Saturday, October 16, 2010

DEPRESSION HURTS (5) Five and a Half

Outside, the Elm trees are shedding their yellow and brown leaves in advance of winter’s icy blast. It is mid-October. After the soggy summer, we’ve had a dry, warm autumn. Farmers are making progress in harvesting throughout much of the province, though in some places the fields are too soggy, still. But in the places where waterlogged fields have dried, crop quality is poor. Very poor, indeed.

I sit at the upstairs window of my daughter’s house, for which I am caring, along with its lively contents — two small dogs. I look out on the re-built and repaved street — a major traffic artery — lined with ageing Elms. I am here while she is holidaying in Europe; she gets home tonight. The house is quiet, except for occasional barking of the dogs, and the furnace; its fan provides a gentle background ruffle of blowing air. Rather like a pervasive, almost calming, “white noise.”

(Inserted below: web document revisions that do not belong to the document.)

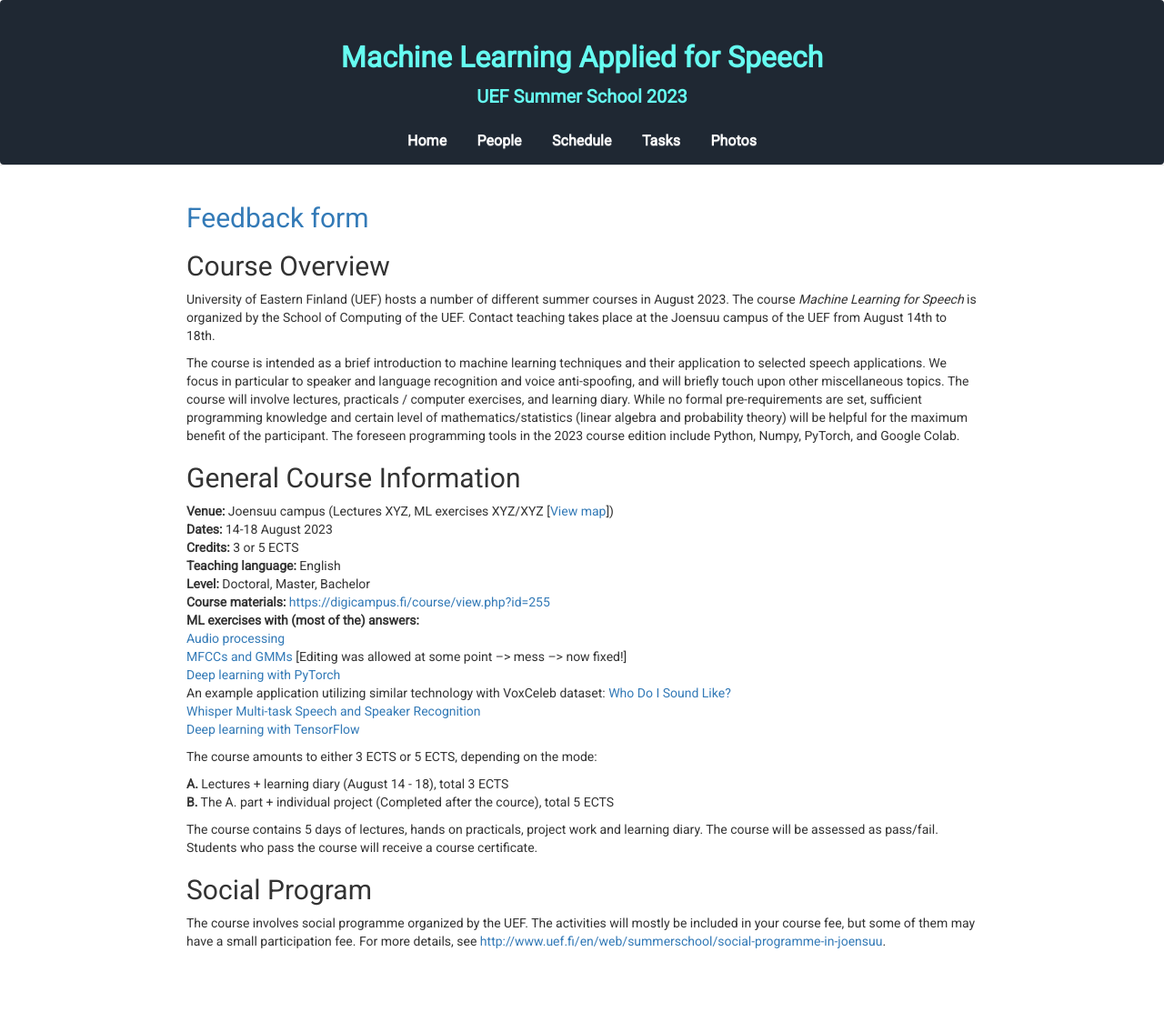
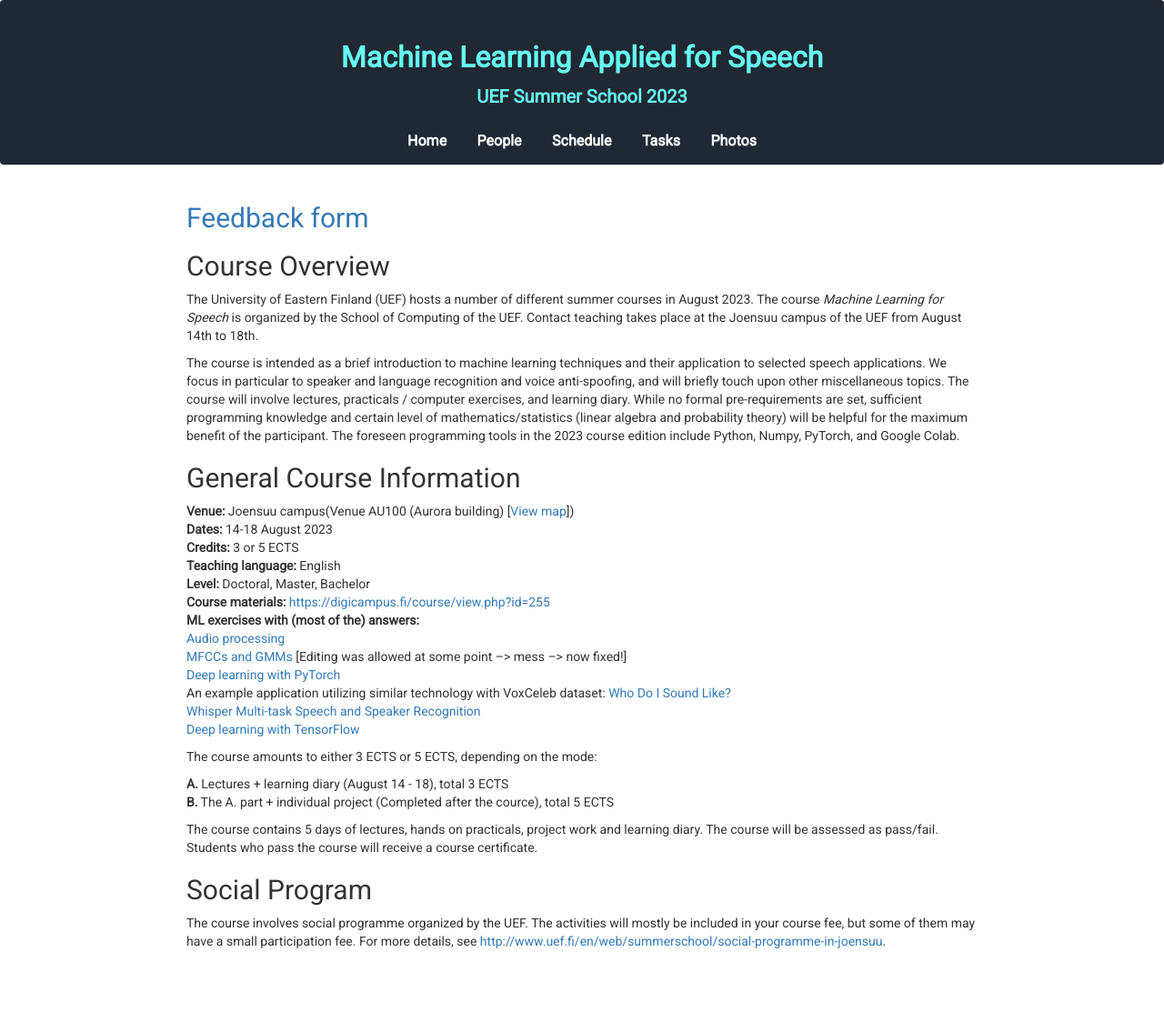
Before and after one commit to vpspeech/summerschool2023, a Jekyll site: the page built from index.md, in a window 1280 px wide. Shown: the whole page at 91% size. Built offline with Jekyll 4.4.1, drawn with Linux system fonts in a browser that asks for light colours; nearby versions of some CDN libraries.

Commit message:
Update index.md

```diff
--- a/index.md
+++ b/index.md
@@ -8,7 +8,7 @@ title: UEF Summer School 2023
 ## [Feedback form](https://forms.gle/cHFFX7T1keiJrNu99)
 
 ## Course Overview
-University of Eastern Finland (UEF) hosts a number of different summer
+The University of Eastern Finland (UEF) hosts a number of different summer
 courses in August 2023. The course *Machine Learning for Speech* is organized by the School
 of Computing of the UEF. Contact teaching takes place at the Joensuu campus of the UEF from August 14th to 18th.
 
@@ -23,7 +23,7 @@ The course is intended as a brief introduction to machine learning techniques an
 
 ## General Course Information
 
-**Venue:** Joensuu campus (Lectures XYZ, ML exercises XYZ/XYZ [[View map](photos/uef_map.png)])<br />
+**Venue:** Joensuu campus(Venue AU100 (Aurora building) [[View map](photos/uef_map.png)])<br />
 **Dates:** 14-18 August 2023 <br />
 **Credits:** 3 or 5 ECTS <br />
 **Teaching language:** English <br />
```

Yesterday I received my annual flu shot, as well as an injection to combat pneumonia. This year they are free. It is a public health activity; preventive medicine. The goal is to slow or stop the spread of both the seasonal forms of influenza, and the dreaded H1N1. And the commonest forms of bacterial pneumonia.

This morning, my arm hurts. The one in which I received the pneumonia injection. Not a deep ache; more “nuisance value” than anything else. The other one, in which I received the flu shot, is just fine.

I am no stranger to pain. I carry scars from fairly minor surgery, and from a traffic accident of long ago.

Those are the visible scars. The invisible scars are more numerous. And more troubling.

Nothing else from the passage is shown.